Ruben Ayvazian was among 15 individuals who initially applied for registration as cadidates in the February 18 presidential election.
He said he decided on Tuesday not to carry on with his presidential bid after “consulting” with fellow members of Armenia’s second largest parliamentary party. He did not name any of them.
“They are my close friends. Their advice carries a lot of weight with me,” Ayvazian told RFE/RL’s Armenian service (Azatutyun.am).
“Since the party board decided not to participate in the election I must fall in line and not participate,” he said.
Naira Zohrabian, a senior BHK member close to Tsarukian, praised Ayvazian for making “the right decision.” “Prosperous Armenia is a disciplined party,” she told RFE/RL’s Armenian service (Azatutyun.am). “The party has declared that it will not take part in the election in any format. So it would not have been comprehensible if a party member had come up with such initiative.”
Zohrabian insisted at the same time that the party leadership did not exert pressure on Ayvazian.
Tsarukian was widely expected to become President Serzh Sarkisian’s main election challenger after pulling the BHK out of Armenia’s governing coalition in June 2012. However, he announced last month that he will not run in the election. He and his party also decided not to back other presidential candidates.
The unexpected move followed Tsarukian’s confidential December 8 meeting with Sarkisian.
Ayvazian, who is a lawyer working with the European Court of Human Rights in Strasbourg, claimed that he would have been the main opposition candidate in the race. “If the people read my program and realized that it offers the only true path, I would get most votes,” he said.

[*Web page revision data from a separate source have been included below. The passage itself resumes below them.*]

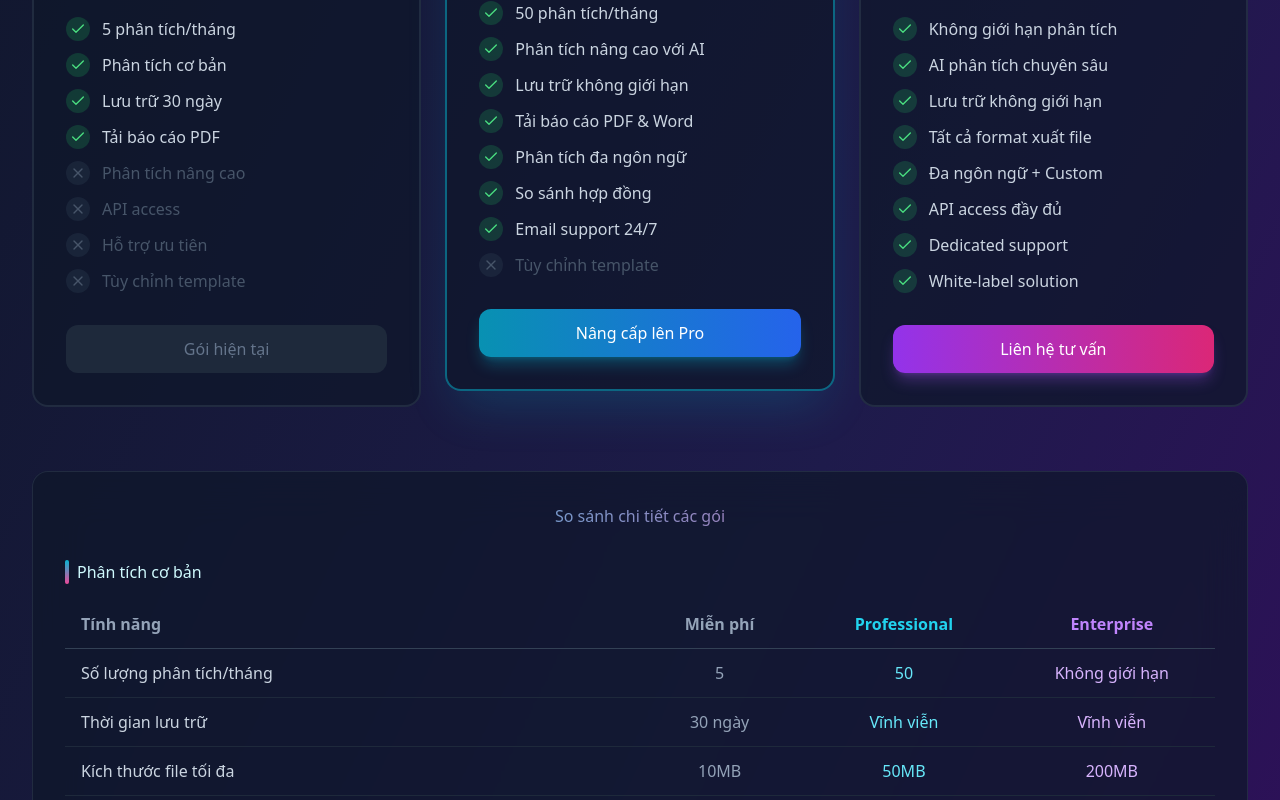
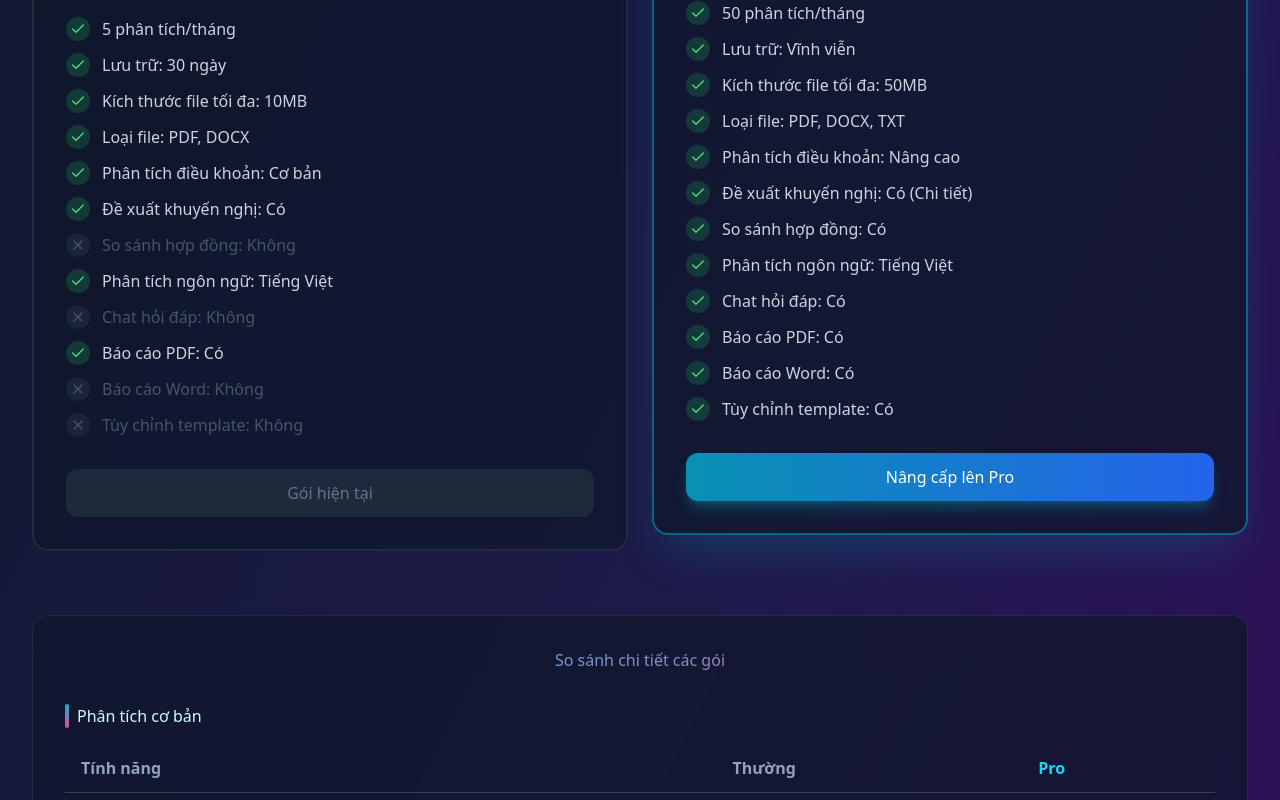
Before and after one commit to mthang045/Thuc-tap-tot-nghiep, a React (Vite) app in the folder frontend/: page /pricing in a window 1280 px wide. Shown: the part 500-1300 px from the top of the page. Built offline with nearby package versions, Linux system fonts and the light colour scheme; no server answers.

Commit message:
Refactor: pricing table — keep Thường & Pro, update features and comparison table

```diff
--- a/frontend/src/components/PricingPlans.jsx
+++ b/frontend/src/components/PricingPlans.jsx
@@ -45,7 +45,7 @@ export function PricingPlans({ userEmail, onUpgrade }) {
   const plans = [
     {
       id: 'free',
-      name: 'Miễn phí',
+      name: 'Thường',
       icon: Sparkles,
       price: { monthly: 0, yearly: 0 },
       description: 'Dùng thử các tính năng cơ bản',
@@ -53,20 +53,24 @@ export function PricingPlans({ userEmail, onUpgrade }) {
       gradient: 'from-slate-600 to-slate-700',
       features: [
         { text: '5 phân tích/tháng', included: true },
-        { text: 'Phân tích cơ bản', included: true },
-        { text: 'Lưu trữ 30 ngày', included: true },
-        { text: 'Tải báo cáo PDF', included: true },
-        { text: 'Phân tích nâng cao', included: false },
-        { text: 'API access', included: false },
-        { text: 'Hỗ trợ ưu tiên', included: false },
-        { text: 'Tùy chỉnh template', included: false }
+        { text: 'Lưu trữ: 30 ngày', included: true },
+        { text: 'Kích thước file tối đa: 10MB', included: true },
+        { text: 'Loại file: PDF, DOCX', included: true },
+        { text: 'Phân tích điều khoản: Cơ bản', included: true },
+        { text: 'Đề xuất khuyến nghị: Có', included: true },
+        { text: 'So sánh hợp đồng: Không', included: false },
+        { text: 'Phân tích ngôn ngữ: Tiếng Việt', included: true },
+        { text: 'Chat hỏi đáp: Không', included: false },
+        { text: 'Báo cáo PDF: Có', included: true },
+        { text: 'Báo cáo Word: Không', included: false },
+        { text: 'Tùy chỉnh template: Không', included: false }
       ],
       buttonText: 'Gói hiện tại',
       isPopular: false
     },
     {
       id: 'pro',
-      name: 'Professional',
+      name: 'Pro',
       icon: Zap,
       price: { monthly: 299000, yearly: 2990000 },
       description: 'Cho cá nhân và doanh nghiệp nhỏ',
@@ -74,75 +78,50 @@ export function PricingPlans({ userEmail, onUpgrade }) {
       gradient: 'from-cyan-600 to-blue-600',
       features: [
         { text: '50 phân tích/tháng', included: true },
-        { text: 'Phân tích nâng cao với AI', included: true },
-        { text: 'Lưu trữ không giới hạn', included: true },
-        { text: 'Tải báo cáo PDF & Word', included: true },
-        { text: 'Phân tích đa ngôn ngữ', included: true },
-        { text: 'So sánh hợp đồng', included: true },
-        { text: 'Email support 24/7', included: true },
-        { text: 'Tùy chỉnh template', included: false }
+        { text: 'Lưu trữ: Vĩnh viễn', included: true },
+        { text: 'Kích thước file tối đa: 50MB', included: true },
+        { text: 'Loại file: PDF, DOCX, TXT', included: true },
+        { text: 'Phân tích điều khoản: Nâng cao', included: true },
+        { text: 'Đề xuất khuyến nghị: Có (Chi tiết)', included: true },
+        { text: 'So sánh hợp đồng: Có', included: true },
+        { text: 'Phân tích ngôn ngữ: Tiếng Việt', included: true },
+        { text: 'Chat hỏi đáp: Có', included: true },
+        { text: 'Báo cáo PDF: Có', included: true },
+        { text: 'Báo cáo Word: Có', included: true },
+        { text: 'Tùy chỉnh template: Có', included: true }
       ],
       buttonText: 'Nâng cấp lên Pro',
       isPopular: true
     },
-    {
-      id: 'enterprise',
-      name: 'Enterprise',
-      icon: Building2,
-      price: { monthly: 999000, yearly: 9990000 },
-      description: 'Cho doanh nghiệp và tổ chức lớn',
-      color: 'purple',
-      gradient: 'from-purple-600 to-pink-600',
-      features: [
-        { text: 'Không giới hạn phân tích', included: true },
-        { text: 'AI phân tích chuyên sâu', included: true },
-        { text: 'Lưu trữ không giới hạn', included: true },
-        { text: 'Tất cả format xuất file', included: true },
-        { text: 'Đa ngôn ngữ + Custom', included: true },
-        { text: 'API access đầy đủ', included: true },
-        { text: 'Dedicated support', included: true },
-        { text: 'White-label solution', included: true }
-      ],
-      buttonText: 'Liên hệ tư vấn',
-      isPopular: false
-    }
+
   ];
 
   const comparisonFeatures = [
     {
       category: 'Phân tích cơ bản',
       features: [
-        { name: 'Số lượng phân tích/tháng', free: '5', pro: '50', enterprise: 'Không giới hạn' },
-        { name: 'Thời gian lưu trữ', free: '30 ngày', pro: 'Vĩnh viễn', enterprise: 'Vĩnh viễn' },
-        { name: 'Kích thước file tối đa', free: '10MB', pro: '50MB', enterprise: '200MB' },
-        { name: 'Loại file hỗ trợ', free: 'PDF, DOCX', pro: 'PDF, DOCX, TXT', enterprise: 'Tất cả' }
+        { name: 'Số lượng phân tích/tháng', free: '5', pro: '50' },
+        { name: 'Thời gian lưu trữ', free: '30 ngày', pro: 'Vĩnh viễn' },
+        { name: 'Kích thước file tối đa', free: '10MB', pro: '50MB' },
+        { name: 'Loại file hỗ trợ', free: 'PDF, DOCX', pro: 'PDF, DOCX, TXT' }
       ]
     },
     {
       category: 'Tính năng AI',
       features: [
-        { name: 'Phân tích điều khoản', free: 'Cơ bản', pro: 'Nâng cao', enterprise: 'Chuyên sâu' },
-        { name: 'Đề xuất khuyến nghị', free: 'Có', pro: 'Có + Chi tiết', enterprise: 'Có + Tùy chỉnh' },
-        { name: 'So sánh hợp đồng', free: '✗', pro: 'Có (2 file)', enterprise: 'Có (nhiều file)' },
-        { name: 'Phân tích ngôn ngữ', free: 'Tiếng Việt', pro: 'VN + EN', enterprise: 'Đa ngôn ngữ' }
+        { name: 'Phân tích điều khoản', free: 'Cơ bản', pro: 'Nâng cao' },
+        { name: 'Đề xuất khuyến nghị', free: 'Có', pro: 'Có + Chi tiết' },
+        { name: 'So sánh hợp đồng', free: 'Không', pro: 'Có' },
+        { name: 'Phân tích ngôn ngữ', free: 'Tiếng Việt', pro: 'Tiếng Việt' },
+        { name: 'Chat hỏi đáp về hợp đồng', free: 'Không', pro: 'Có' }
       ]
     },
     {
       category: 'Xuất báo cáo',
       features: [
-        { name: 'Báo cáo PDF', free: 'Có', pro: 'Có', enterprise: 'Có' },
-        { name: 'Báo cáo Word', free: '✗', pro: 'Có', enterprise: 'Có' },
-        { name: 'Báo cáo Excel', free: '✗', pro: '✗', enterprise: 'Có' },
-        { name: 'Tùy chỉnh template', free: '✗', pro: '✗', enterprise: 'Có' }
-      ]
-    },
-    {
-      category: 'Hỗ trợ & API',
-      features: [
-        { name: 'Email support', free: 'Cơ bản', pro: '24/7', enterprise: 'Dedicated' },
-        { name: 'API access', free: '✗', pro: '✗', enterprise: 'Có' },
-        { name: 'Webhook integration', free: '✗', pro: '✗', enterprise: 'Có' },
-        { name: 'Training & Onboarding', free: '✗', pro: '✗', enterprise: 'Có' }
+        { name: 'Báo cáo PDF', free: 'Có', pro: 'Có' },
+        { name: 'Báo cáo Word', free: 'Không', pro: 'Có' },
+        { name: 'Tùy chỉnh template', free: 'Không', pro: 'Có' }
       ]
     }
   ];
@@ -195,7 +174,7 @@ export function PricingPlans({ userEmail, onUpgrade }) {
       </div>
 
       {/* Pricing Cards */}
-      <div className="grid grid-cols-1 md:grid-cols-3 gap-6 mb-16">
+      <div className="grid grid-cols-1 md:grid-cols-2 gap-6 mb-16">
         {plans.map((plan, index) => {
           const Icon = plan.icon;
           const price = billingCycle === 'monthly' ? plan.price.monthly : plan.price.yearly;
@@ -370,9 +349,8 @@ export function PricingPlans({ userEmail, onUpgrade }) {
                   <thead>
                     <tr className="border-b border-slate-700">
                       <th className="text-left text-slate-400 py-3 px-4 w-1/2">Tính năng</th>
-                      <th className="text-center text-slate-400 py-3 px-4">Miễn phí</th>
-                      <th className="text-center text-cyan-400 py-3 px-4">Professional</th>
-                      <th className="text-center text-purple-400 py-3 px-4">Enterprise</th>
+                      <th className="text-center text-slate-400 py-3 px-4">Thường</th>
+                      <th className="text-center text-cyan-400 py-3 px-4">Pro</th>
                     </tr>
                   </thead>
                   <tbody>
@@ -381,7 +359,6 @@ export function PricingPlans({ userEmail, onUpgrade }) {
                         <td className="text-slate-300 py-3 px-4">{feature.name}</td>
                         <td className="text-center text-slate-400 py-3 px-4">{feature.free}</td>
                         <td className="text-center text-cyan-300 py-3 px-4">{feature.pro}</td>
-                        <td className="text-center text-purple-300 py-3 px-4">{feature.enterprise}</td>
                       </tr>
                     ))}
                   </tbody>
```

The program calls for Armenia’s “salvation” through economic and political reforms as well as confiscation of private property and business assets which Ayvazian says were illegally privatized after the Soviet collapse.